**DATA**.
======
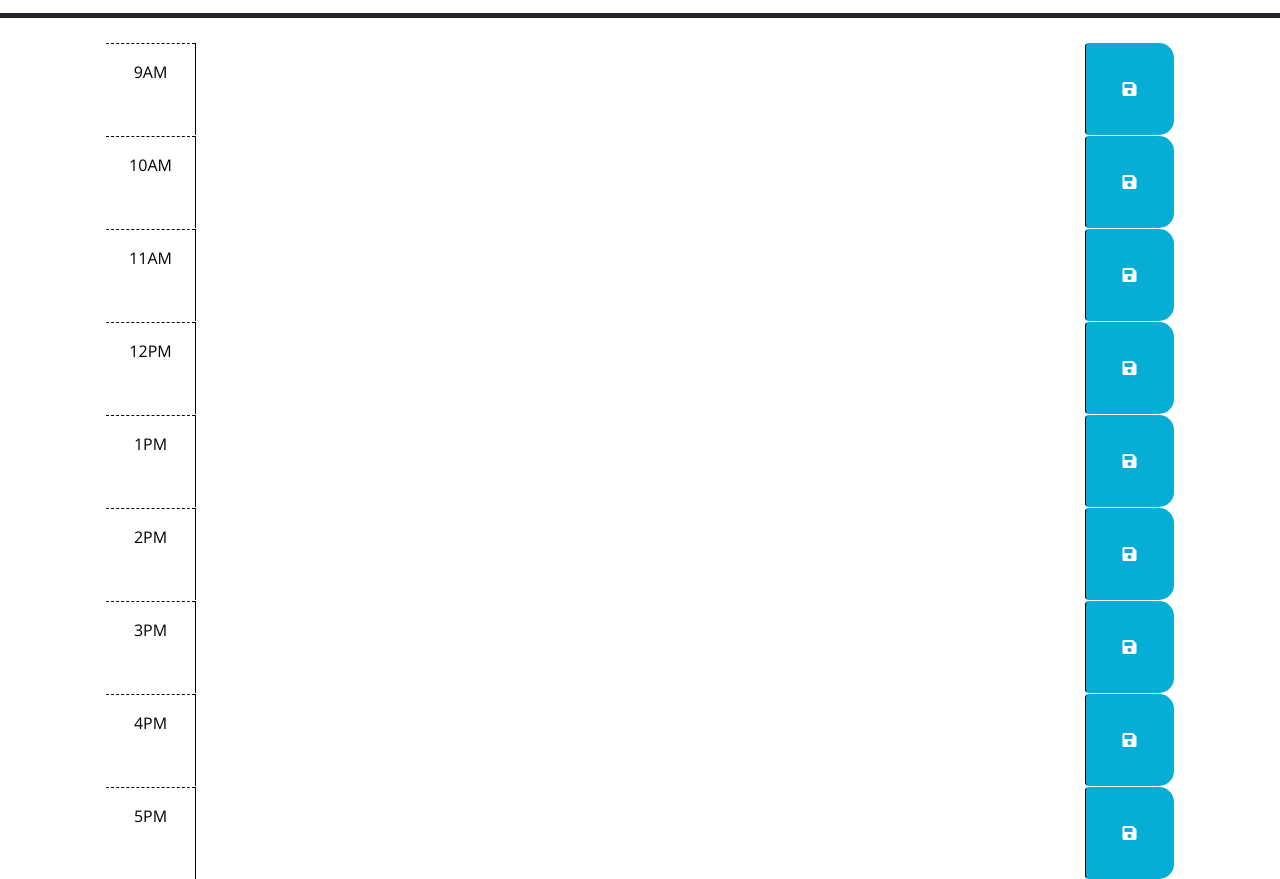
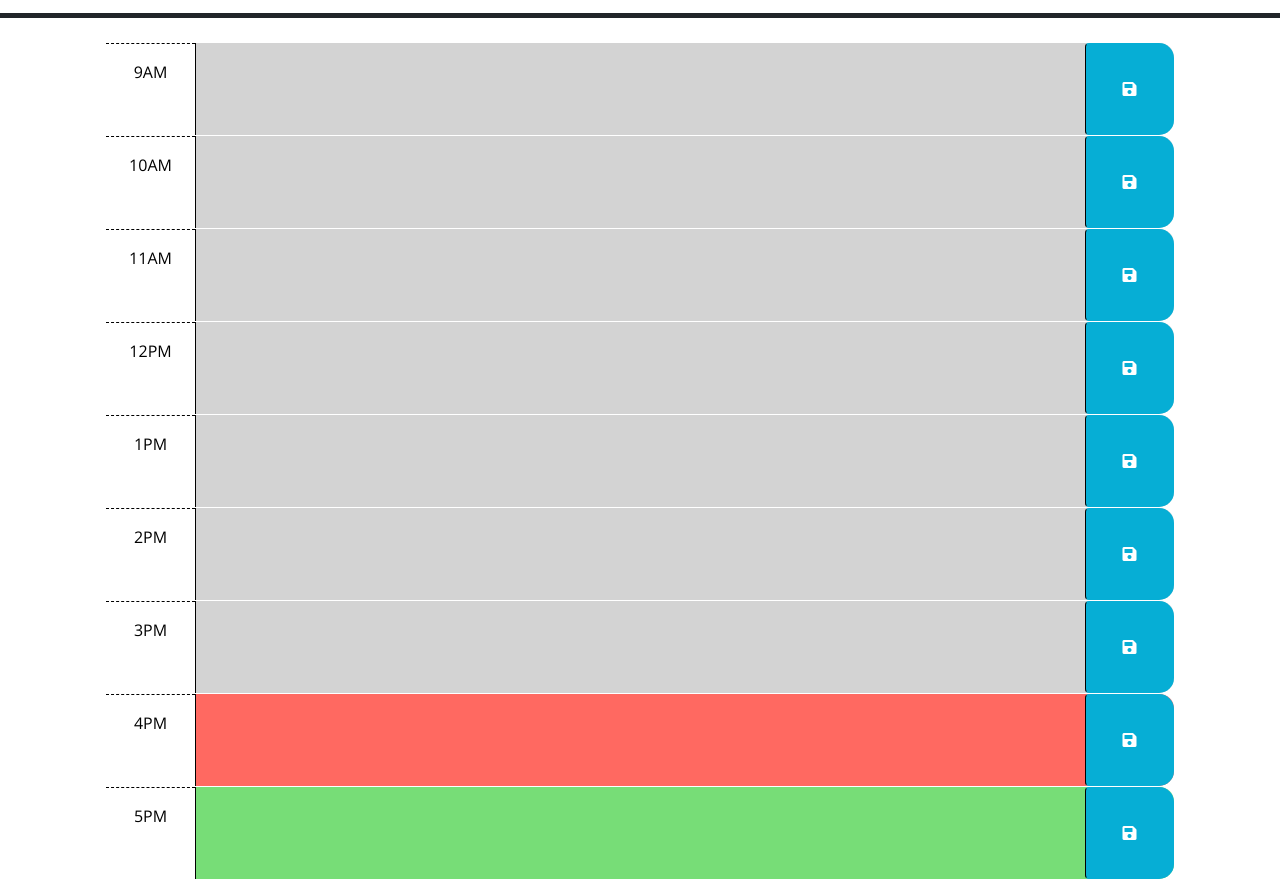
Before and after one commit to gsr142/daily-planner, a plain HTML site: page index.html in a window 1280 px wide. Shown: the part 260-1139 px from the top of the page. Drawn offline with nearby package versions, Linux system fonts and the light colour scheme.

Commit message:
add function to add past present and future classes to time blocks

```diff
--- a/assets/js/script.js
+++ b/assets/js/script.js
@@ -20,7 +20,27 @@ $(document).ready(function () {
   // attribute of each time-block be used to conditionally add or remove the
   // past, present, and future classes? How can Day.js be used to get the
   // current hour in 24-hour time?
-  //
+
+  var currentHour = dayjs().hour()
+  $('.time-block').each(function(){
+    var timeText = $(this).text();
+    var blockHour = parseInt(timeText);
+
+    if (blockHour < 6){
+      blockHour += 12
+    }
+    if (blockHour < currentHour){
+      $(this).addClass('past');
+    } else if (blockHour === currentHour) {
+      $(this).addClass('present');
+    } else {
+      $(this).addClass('future');
+    }
+
+  });
+
+
+
   // TODO: Add code to get any user input that was saved in localStorage and set
   // the values of the corresponding textarea elements. HINT: How can the id
   // attribute of each time-block be used to do this?
--- a/index.html
+++ b/index.html
@@ -19,7 +19,7 @@
       rel="stylesheet"
     />
     <link rel="stylesheet" href="./assets/css/style.css" />
-    <title>Work Day Scheduler</title>
+    <title>Work Day Planner</title>
   </head>
 
   <body>
@@ -73,7 +73,7 @@
         </button>
       </div>
 
-      <div id="hour-1" class="row time-block">
+      <div id="hour-13" class="row time-block">
         <div class="col-2 col-md-1 hour text-center py-3">1PM</div>
         <textarea class="col-8 col-md-10 description" rows="3"> </textarea>
         <button class="btn saveBtn col-2 col-md-1" aria-label="save">
@@ -81,7 +81,7 @@
         </button>
       </div>
 
-      <div id="hour-2" class="row time-block">
+      <div id="hour-14" class="row time-block">
         <div class="col-2 col-md-1 hour text-center py-3">2PM</div>
         <textarea class="col-8 col-md-10 description" rows="3"> </textarea>
         <button class="btn saveBtn col-2 col-md-1" aria-label="save">
@@ -89,7 +89,7 @@
         </button>
       </div>
 
-      <div id="hour-3" class="row time-block">
+      <div id="hour-15" class="row time-block">
         <div class="col-2 col-md-1 hour text-center py-3">3PM</div>
         <textarea class="col-8 col-md-10 description" rows="3"> </textarea>
         <button class="btn saveBtn col-2 col-md-1" aria-label="save">
@@ -97,7 +97,7 @@
         </button>
       </div>
 
-      <div id="hour-4" class="row time-block">
+      <div id="hour-16" class="row time-block">
         <div class="col-2 col-md-1 hour text-center py-3">4PM</div>
         <textarea class="col-8 col-md-10 description" rows="3"> </textarea>
         <button class="btn saveBtn col-2 col-md-1" aria-label="save">
@@ -105,7 +105,7 @@
         </button>
       </div>
 
-      <div id="hour-5" class="row time-block">
+      <div id="hour-17" class="row time-block">
         <div class="col-2 col-md-1 hour text-center py-3">5PM</div>
         <textarea class="col-8 col-md-10 description" rows="3"> </textarea>
         <button class="btn saveBtn col-2 col-md-1" aria-label="save">
@@ -113,32 +113,7 @@
         </button>
       </div>
 
-      <!-- Example of a past time block. The "past" class adds a gray background color. -->
-      <!-- <div id="hour-9" class="row time-block past">
-        <div class="col-2 col-md-1 hour text-center py-3">9AM</div>
-        <textarea class="col-8 col-md-10 description" rows="3"> </textarea>
-        <button class="btn saveBtn col-2 col-md-1" aria-label="save">
-          <i class="fas fa-save" aria-hidden="true"></i>
-        </button>
-      </div> -->
 
-      <!-- Example of a a present time block. The "present" class adds a red background color. -->
-      <!-- <div id="hour-10" class="row time-block present">
-        <div class="col-2 col-md-1 hour text-center py-3">10AM</div>
-        <textarea class="col-8 col-md-10 description" rows="3"> </textarea>
-        <button class="btn saveBtn col-2 col-md-1" aria-label="save">
-          <i class="fas fa-save" aria-hidden="true"></i>
-        </button>
-      </div> -->
-
-      <!-- Example of a future time block. The "future" class adds a green background color. -->
-      <!-- <div id="hour-11" class="row time-block future">
-        <div class="col-2 col-md-1 hour text-center py-3">11AM</div>
-        <textarea class="col-8 col-md-10 description" rows="3"> </textarea>
-        <button class="btn saveBtn col-2 col-md-1" aria-label="save">
-          <i class="fas fa-save" aria-hidden="true"></i>
-        </button>
-      </div> -->
 
     <script src="https://code.jquery.com/jquery-3.4.1.min.js"></script>
     <script
```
======
**YOUR OBJECTIVE**.
Please count up the lines in the listing above holding the string "blockHour", and say the number with nothing else.

**WRITTEN SOLUTION**.
5